* _DESCRIPTION OF THE TASK_
Whenever a line of the data below holds the string "CONN", copy that line.

* _EXERCISE DATA_

*** Block opens ***

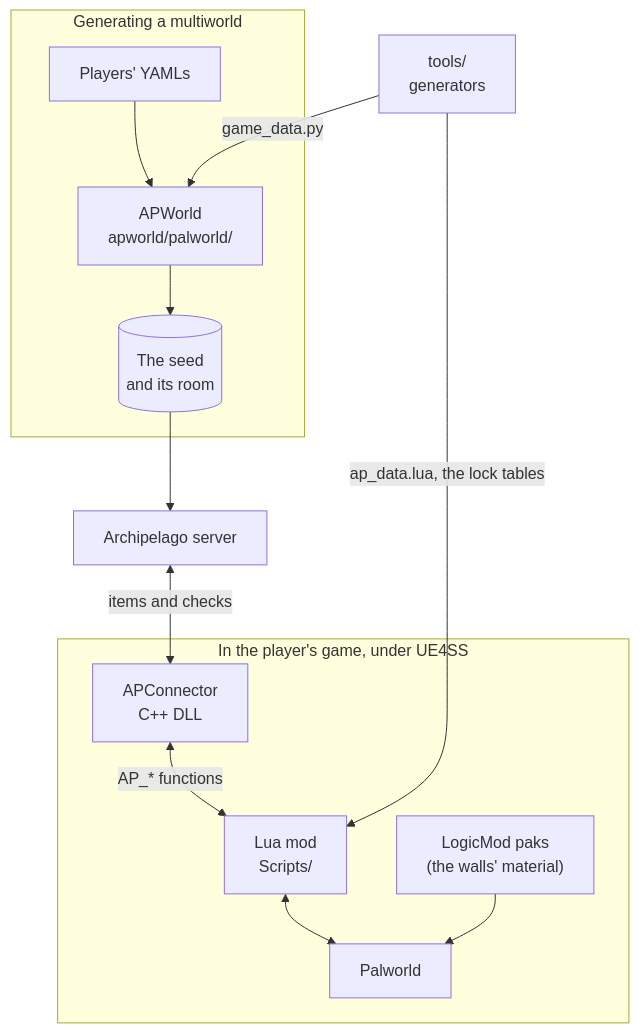
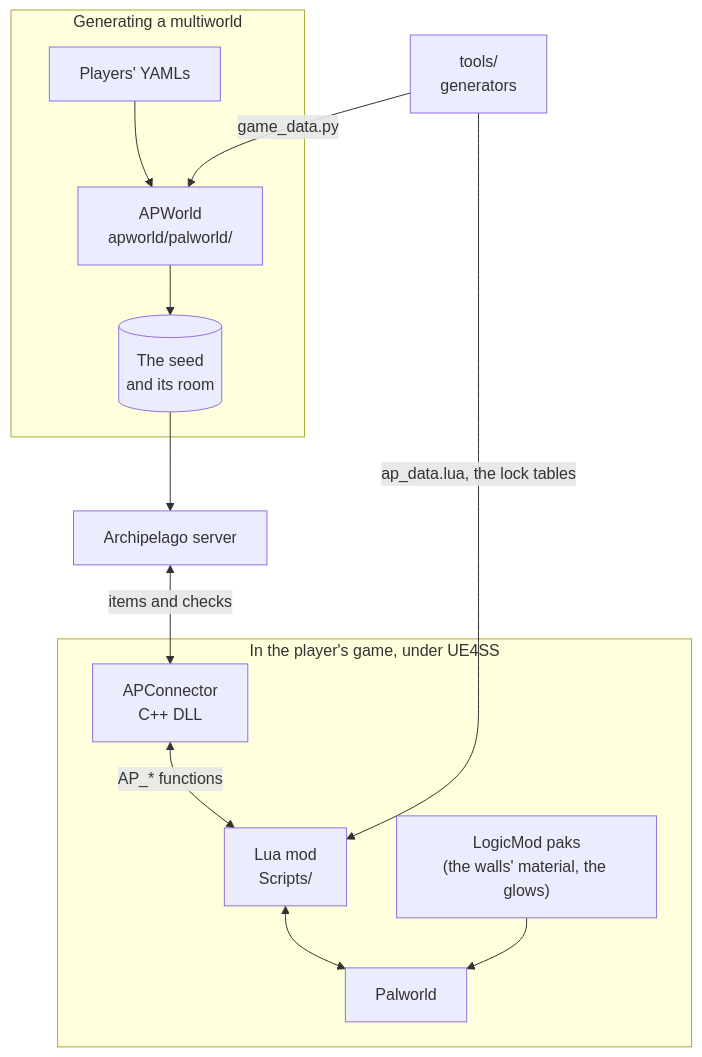
Before and after one commit to JustEyeTea/Palworld-Archipelago-Randomizer: the first of 13 diagrams in docs/architecture.md, drawn with Mermaid. The commit also changed other lines of this file and 55 other files, not shown here.

````diff
--- a/docs/architecture.md
+++ b/docs/architecture.md
@@ -45,16 +44,16 @@
 ```mermaid
 flowchart TB
   subgraph gen["Generating a multiworld"]
     YAML["Players' YAMLs"] --> APW["APWorld<br/>apworld/palworld/"]
     APW --> SEED[("The seed<br/>and its room")]
   end
   SEED --> SERVER["Archipelago server"]
   subgraph pc["In the player's game, under UE4SS"]
     CONN["APConnector<br/>C++ DLL"] <-->|"AP_* functions"| LUA["Lua mod<br/>Scripts/"]
     LUA <--> GAME["Palworld"]
-    PAKS["LogicMod paks<br/>(the walls' material)"] --> GAME
+    PAKS["LogicMod paks<br/>(the walls' material, the glows)"] --> GAME
   end
   SERVER <-->|"items and checks"| CONN
   TOOLS["tools/<br/>generators"] -->|"game_data.py"| APW
   TOOLS -->|"ap_data.lua, the lock tables"| LUA
 ```
````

*** Block closes ***

* _SOLUTION FOR THIS PROBLEM_
     CONN["APConnector<br/>C++ DLL"] <-->|"AP_* functions"| LUA["Lua mod<br/>Scripts/"]
   SERVER <-->|"items and checks"| CONN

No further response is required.